London boroughs are working incredibly hard to provide funding support to businesses during the Covid-19 emergency.
Since the government announced its business support measures at the start of April, over £1bn has been distributed to businesses by London boroughs. Over the last week, boroughs have delivered an additional £154m to small businesses across London. This is happening as quickly as possible and to date, London businesses have received a higher share of funding paid than those outside the capital (73.6% share of funding paid so far in comparison to the UK average of 69.8%).
London Councils, the cross-party umbrella group representing the 32 boroughs and the City of London Corporation, says this has not been a straightforward process.
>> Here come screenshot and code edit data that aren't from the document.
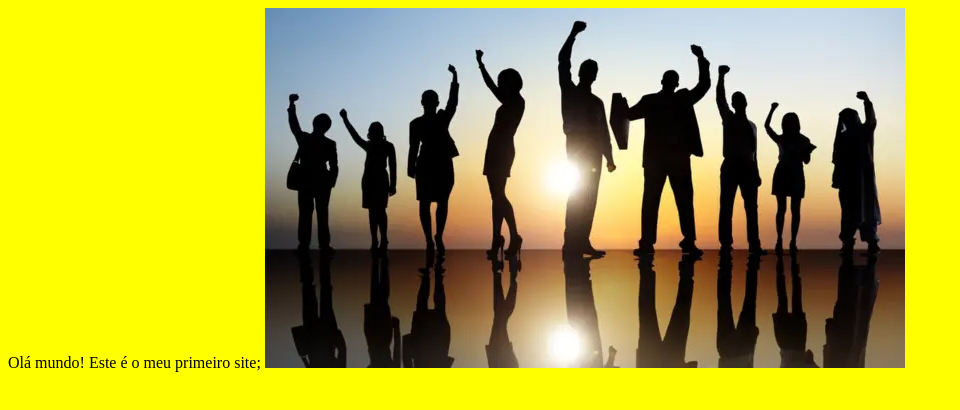
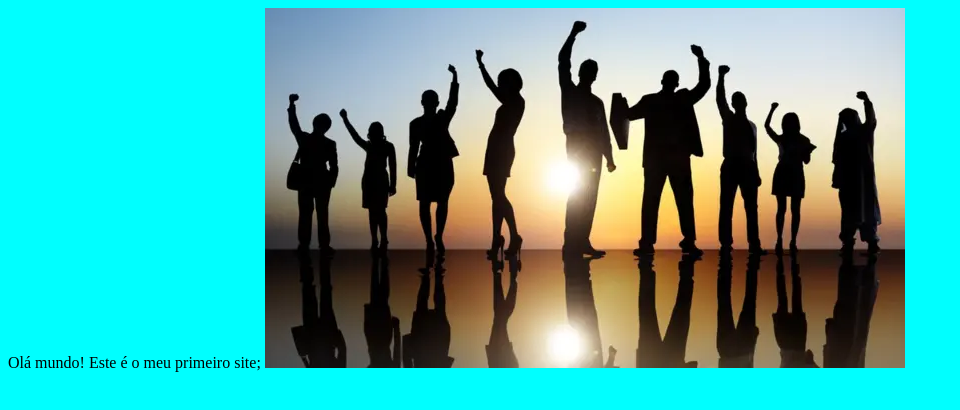
Before and after one commit to PedroLucasdesouzaferreira1234/Projeto-web-1, a plain HTML site: page index.html in a window 1280 px wide. Shown: the whole page, without its empty margins (0-960 px from the left). Drawn offline with Linux system fonts and the light colour scheme.

Commit message:
segunda versão do site

```diff
--- a/Projeto 1 - Copia/style.css
+++ /dev/null
@@ -1,3 +0,0 @@
-body {
-  background-color:yellow;
-}
--- a/style.css
+++ b/style.css
@@ -1,3 +1,3 @@
 body {
-  background-color:yellow;
+  background-color:cyan;
 }
```
Also changed, not shown: Projeto 1 - Copia/index.html (deleted, +0 -14 lines), Projeto 1 - Copia/Imagem.webp (deleted), images/.imagesnetwork-test.jpg (added), images/.imagesreplit-hello.png.JPG (added).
For example, London boroughs have had to obtain bank details from the many smaller businesses who receive 100% business rates relief and therefore did not have a direct debit set up.
This weekend government announced a new discretionary fund to provide support for small businesses that may otherwise be unable to claim grants, which boroughs will administer quickly and fairly once guidance and funding levels have been published by government.
However, there is still more to be done for businesses who do not fit the criteria set by government and are at risk during the pandemic. London Councils has called on the government to amend their guidelines for grants to provide funding support to businesses who currently do not have adequate help.
Cllr Clare Coghill, London Councils’ Executive Member for Business, Europe, and Good Growth, said:
“We welcome the huge amount the government has done to date to support businesses and the self-employed but a significant number of London’s well-known and much-loved small businesses are still currently ineligible for grants, which is why we’ve called for an urgent increase to the rateable value threshold.
“The current £51,000 limit excludes 24% of businesses in London in comparison to 9% of those outside the capital. Raising the rateable threshold to £100,000 for the Retail, Hospitality and Leisure Grant (RHLG) would protect a further 9,370 businesses and further raising it to £150,000 would provide much-needed financial support to over 13,800 businesses.
“The current criteria does not include London’s large and complex supply chain that supports the hospitality and leisure industry either. Businesses such as laundry services to hotels have lost all their work. We have also asked the government for additional support for firms whose livelihoods rely on the industries likely to recover most slowly from lockdown.
“Boroughs will continue to work tirelessly to support London’s businesses and make sure they receive the money they are entitled to. We urge any small business who thinks they are eligible to visit their local borough website for further information.”